Singapore student diagnosed with active TB, MOH screening students, teachers
A TB case in Singapore school has been reported. MOH is currently screening students and teachers at the school, and the results are pending.
A secondary school student in Singapore has been diagnosed with active TB (Tuberculosis).
The case was reported at Bukit View Secondary School on April 26, 2018. The Ministry of Health (MOH) is currently screening students and teachers at the school, and the results are pending.
TB case in Singapore school reported
An MOH spokesman told The Straits Times, "The patient was started on treatment and placed on medical leave after the clinical-diagnosis of TB was made. Contact screening has been started, and results are currently pending."
The patient is no longer contagious.
Only those who had been in close and prolonged contact with the infectious individual need to be screened by the Tuberculosis Control Unit (TBCU).
The school is monitoring the situation closely with TBCU. Vice-principal Shirley Lee told The Straits Times, "The health and safety of our students and staff are our utmost concern.
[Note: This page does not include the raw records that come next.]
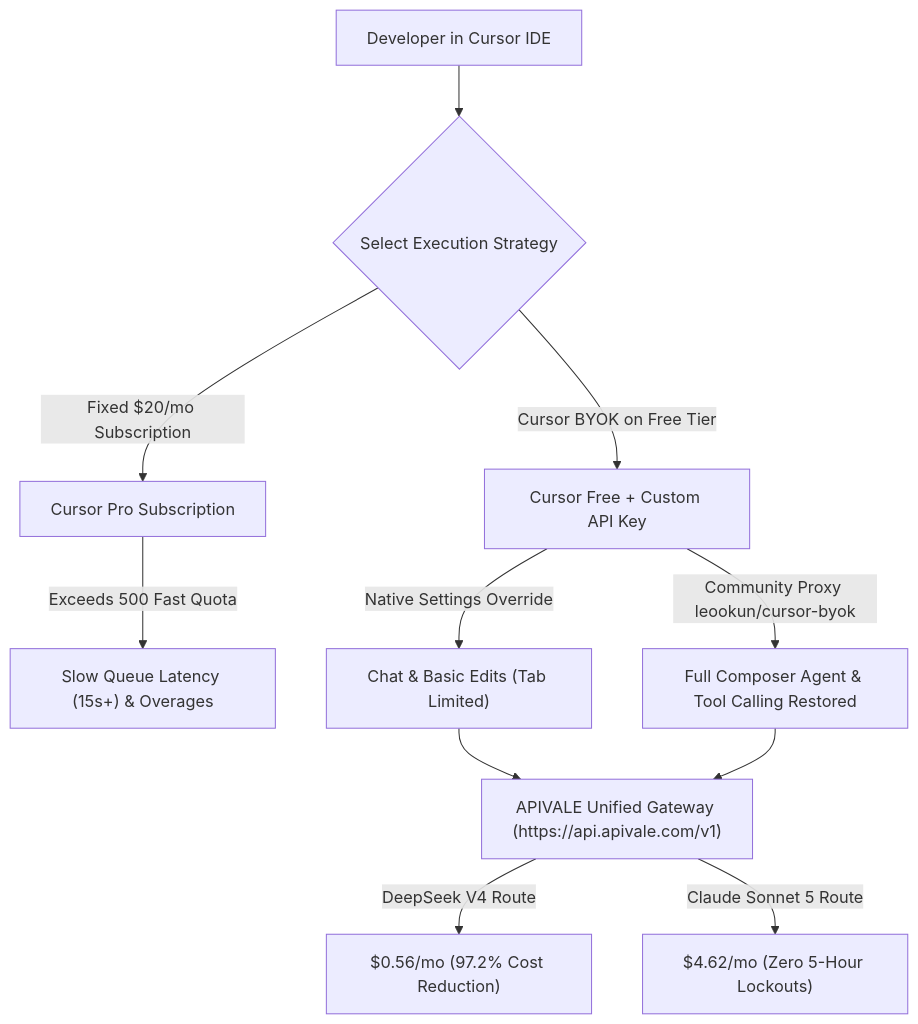
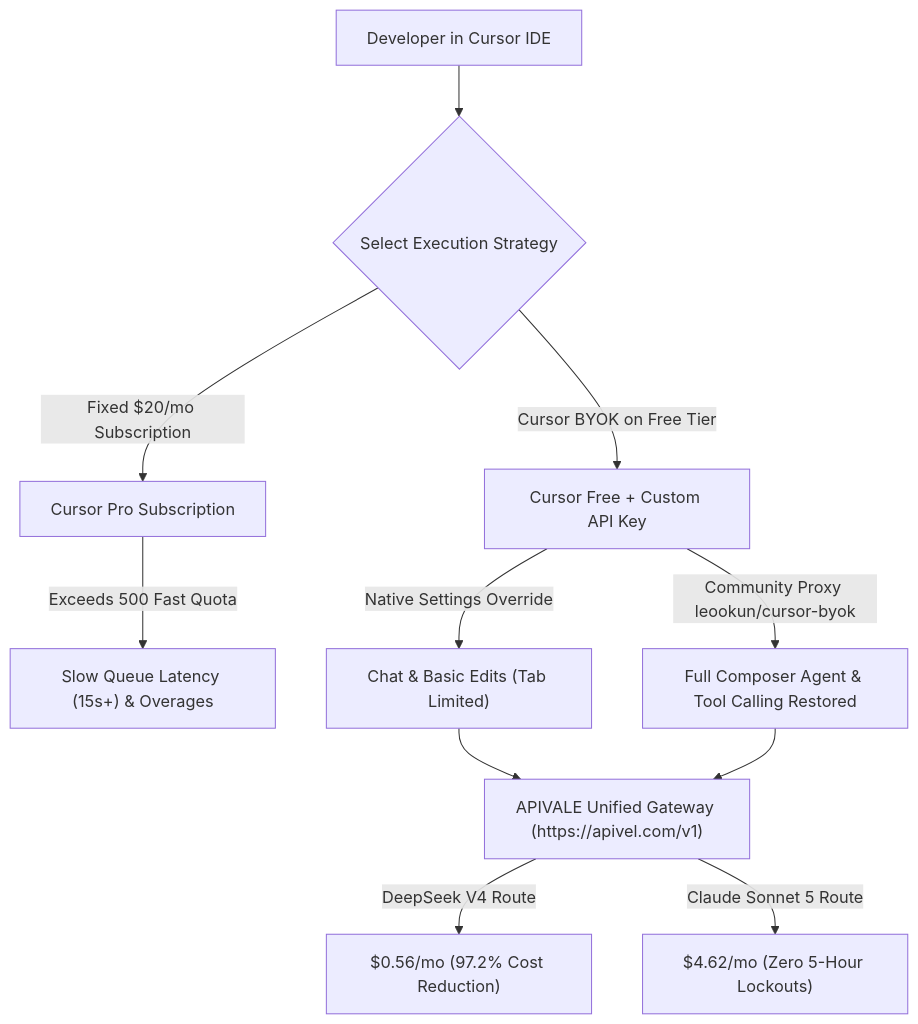
The diagram in src/content/blog/cursor-pro-vs-custom-api-key.md (bshx2024/apivel_blog), drawn with Mermaid before and after one commit. The commit also changed other lines of this file and 77 other files, not shown here.

Commit message:
fix(docs): update all model API base URLs to https://apivel.com/v1

````diff
--- a/src/content/blog/cursor-pro-vs-custom-api-key.md
+++ b/src/content/blog/cursor-pro-vs-custom-api-key.md
@@ -72,13 +72,13 @@
 ```mermaid
 graph TD
     A["Developer in Cursor IDE"] --> B{"Select Execution Strategy"}
     B -->|Fixed $20/mo Subscription| C["Cursor Pro Subscription"]
     C -->|Exceeds 500 Fast Quota| D["Slow Queue Latency (15s+) & Overages"]
     B -->|Cursor BYOK on Free Tier| E["Cursor Free + Custom API Key"]
     E -->|Native Settings Override| F["Chat & Basic Edits (Tab Limited)"]
     E -->|Community Proxy leookun/cursor-byok| G["Full Composer Agent & Tool Calling Restored"]
-    F --> H["APIVALE Unified Gateway (https://api.apivale.com/v1)"]
+    F --> H["APIVALE Unified Gateway (https://apivel.com/v1)"]
     G --> H
     H -->|DeepSeek V4 Route| I["$0.56/mo (97.2% Cost Reduction)"]
     H -->|Claude Sonnet 5 Route| J["$4.62/mo (Zero 5-Hour Lockouts)"]
 ```
````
We will also extend the necessary support to ensure the well-being of the school community."
In March 2017, a staff member at PCF Sparkletots pre-school, Clementi, was diagnosed with active tuberculosis. Four staff members and 39 kids were diagnosed with latent TB and received treatment.
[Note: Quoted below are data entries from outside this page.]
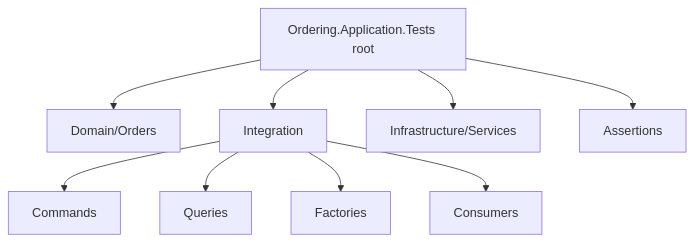
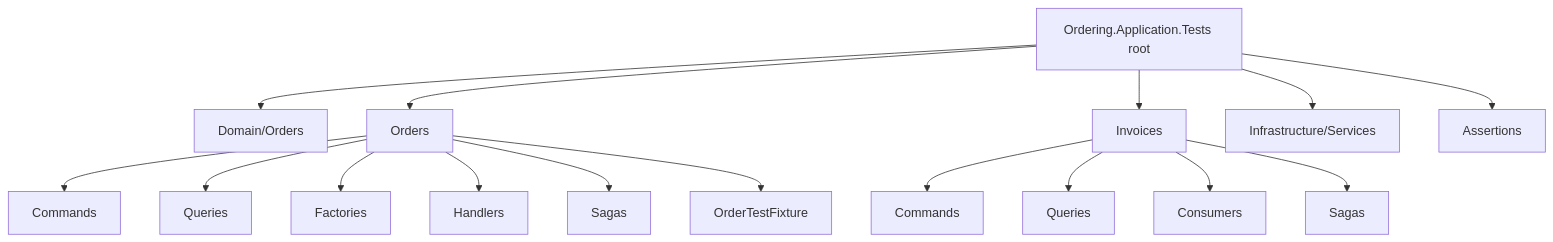
One commit to mohamedgamal17/Invoria changed the second of 5 diagrams in ai/Architecture.md. Above: the diagram before and after it, drawn with Mermaid. The commit also changed other lines of this file and 56 other files, not shown here.

````diff
--- a/ai/Architecture.md
+++ b/ai/Architecture.md
@@ -239,12 +240,19 @@
 ```mermaid
 flowchart TB
   root[Ordering.Application.Tests root]
   root --> Domain[Domain/Orders]
-  root --> Integration[Integration]
+  root --> Orders[Orders]
+  root --> Invoices[Invoices]
   root --> Infra[Infrastructure/Services]
   root --> Assertions[Assertions]
-  Integration --> Cmd[Commands]
-  Integration --> Qry[Queries]
-  Integration --> Fact[Factories]
-  Integration --> Cons[Consumers]
+  Orders --> OCmd[Commands]
+  Orders --> OQry[Queries]
+  Orders --> OFact[Factories]
+  Orders --> OHandler[Handlers]
+  Orders --> OSagas[Sagas]
+  Orders --> OFixture[OrderTestFixture]
+  Invoices --> ICmd[Commands]
+  Invoices --> IQry[Queries]
+  Invoices --> ICons[Consumers]
+  Invoices --> ISagas[Sagas]
 ```
````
Again, in November 2017, all kids (aged 2-6 years old) at Agape Little Uni in Sengkang East were tested for tuberculosis (TB) after a staff member contracted the disease.
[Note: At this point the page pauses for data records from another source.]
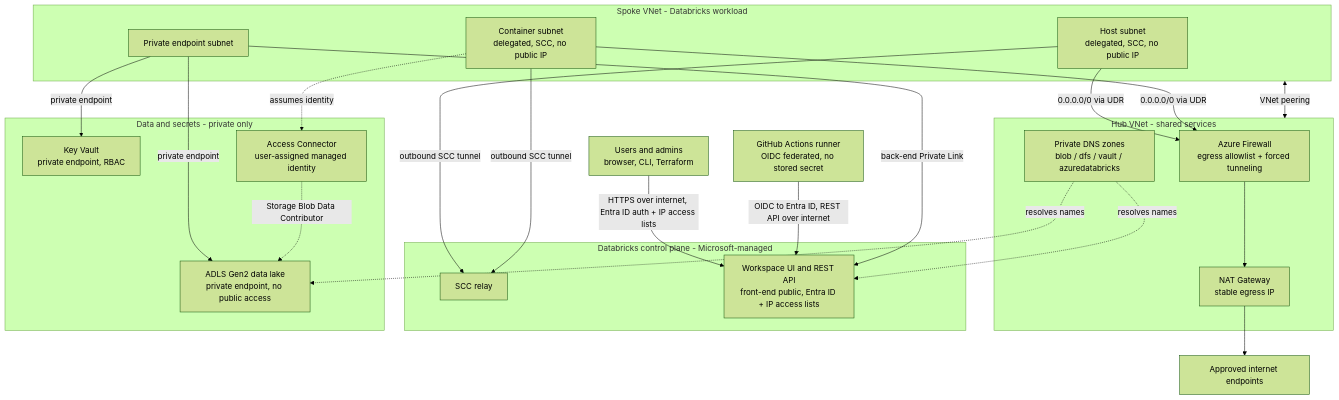
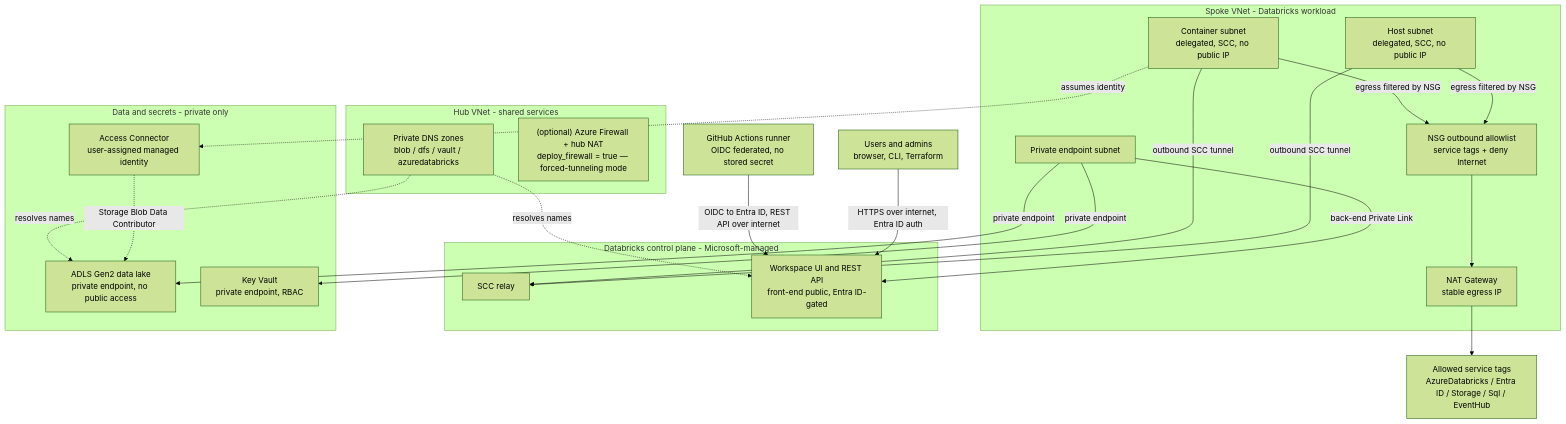
The diagram in terraform/azure/databricks/docs/architecture/azure-platform-architecture.md (Sushruth-TechFabric/InfrastructureProjects), drawn with Mermaid (forest theme) before and after one commit. The commit also changed other lines of this file and 89 other files, not shown here.

````diff
--- a/terraform/azure/databricks/docs/architecture/azure-platform-architecture.md
+++ b/terraform/azure/databricks/docs/architecture/azure-platform-architecture.md
@@ -327,46 +361,46 @@
 ```mermaid
 flowchart TB
   users["Users and admins<br/>browser, CLI, Terraform"]
   gha["GitHub Actions runner<br/>OIDC federated, no stored secret"]
 
   subgraph hub["Hub VNet - shared services"]
-    fw["Azure Firewall<br/>egress allowlist + forced tunneling"]
-    nat["NAT Gateway<br/>stable egress IP"]
     pdns["Private DNS zones<br/>blob / dfs / vault / azuredatabricks"]
+    fw["(optional) Azure Firewall + hub NAT<br/>deploy_firewall = true — forced-tunneling mode"]
   end
 
   subgraph spoke["Spoke VNet - Databricks workload"]
     host["Host subnet<br/>delegated, SCC, no public IP"]
     cont["Container subnet<br/>delegated, SCC, no public IP"]
+    nat["NAT Gateway<br/>stable egress IP"]
+    nsg["NSG outbound allowlist<br/>service tags + deny Internet"]
     pe["Private endpoint subnet"]
   end
 
   subgraph cp["Databricks control plane - Microsoft-managed"]
     scc["SCC relay"]
-    uiapi["Workspace UI and REST API<br/>front-end public, Entra ID + IP access lists"]
+    uiapi["Workspace UI and REST API<br/>front-end public, Entra ID-gated"]
   end
 
   subgraph data["Data and secrets - private only"]
     adls["ADLS Gen2 data lake<br/>private endpoint, no public access"]
     kv["Key Vault<br/>private endpoint, RBAC"]
     ac["Access Connector<br/>user-assigned managed identity"]
   end
 
-  approved["Approved internet endpoints"]
+  approved["Allowed service tags<br/>AzureDatabricks / Entra ID / Storage / Sql / EventHub"]
 
-  users -->|HTTPS over internet, Entra ID auth + IP access lists| uiapi
+  users -->|HTTPS over internet, Entra ID auth| uiapi
   gha -->|OIDC to Entra ID, REST API over internet| uiapi
   host -->|outbound SCC tunnel| scc
   cont -->|outbound SCC tunnel| scc
-  host -->|0.0.0.0/0 via UDR| fw
-  cont -->|0.0.0.0/0 via UDR| fw
-  fw --> nat --> approved
+  host -->|egress filtered by NSG| nsg
+  cont -->|egress filtered by NSG| nsg
+  nsg --> nat --> approved
   pe -->|back-end Private Link| uiapi
   pe -->|private endpoint| adls
   pe -->|private endpoint| kv
   ac -.Storage Blob Data Contributor.-> adls
   cont -.assumes identity.-> ac
-  spoke <-->|VNet peering| hub
   pdns -.resolves names.-> adls
   pdns -.resolves names.-> uiapi
 ```
````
Tuberculosis in children
Tuberculosis (TB) is a disease which primarily affects the lungs, and is caused by the bacteria Mycobacterium tuberculosis.
The disease can also spread through the blood to other parts of the body such as the kidney, spine and brain.
TB is spread when a person with active TB coughs or sneezes, and expels the germs into the air. It usually requires prolonged and close contact with someone with active TB, to get infected with TB. TB does not spread through items or surfaces touched by a patient.
There are two stages of this condition:
- Latent TB: This is the initial stage or the first infection with the tuberculosis bacteria. Latent TB usually shows no signs or symptoms, and is not contagious.
- Active TB: This stage is characterised by fever, profuse sweating at night, and chronic persistent cough (sometimes with blood).
Tuberculosis is known to aggravate in small children, especially in those less than five years of age, due to their weak immune systems.
theAsianparent asked Dr Chan Si Min, Head and Consultant, Division of Paediatric Infectious Diseases, National University Hospital, some questions related to tuberculosis in children.
Here are her responses:
1. How common is TB among children in Singapore?
“Not common. In 2013, only 7 children under the age of 15 were notified to have TB disease. That is 0.5% of the total number of TB cases in Singapore that year.”
2. Can latent TB be detected in children?
“Children with latent TB have no symptoms and are well. It can be diagnosed with tests (Mantoux test or blood test, depending on age).”
3. What are the chances that latent TB can get converted into active TB?
“Overall lifetime risk for an adult is about 10%- this is higher for young children though, especially those less than 2 years old.”
4. What are the treatment options for TB in children, in Singapore?
“Usually, a combination of 3-4 antibiotics, specifically for TB, is used to treat active TB disease.”
(Source: The Straits Times)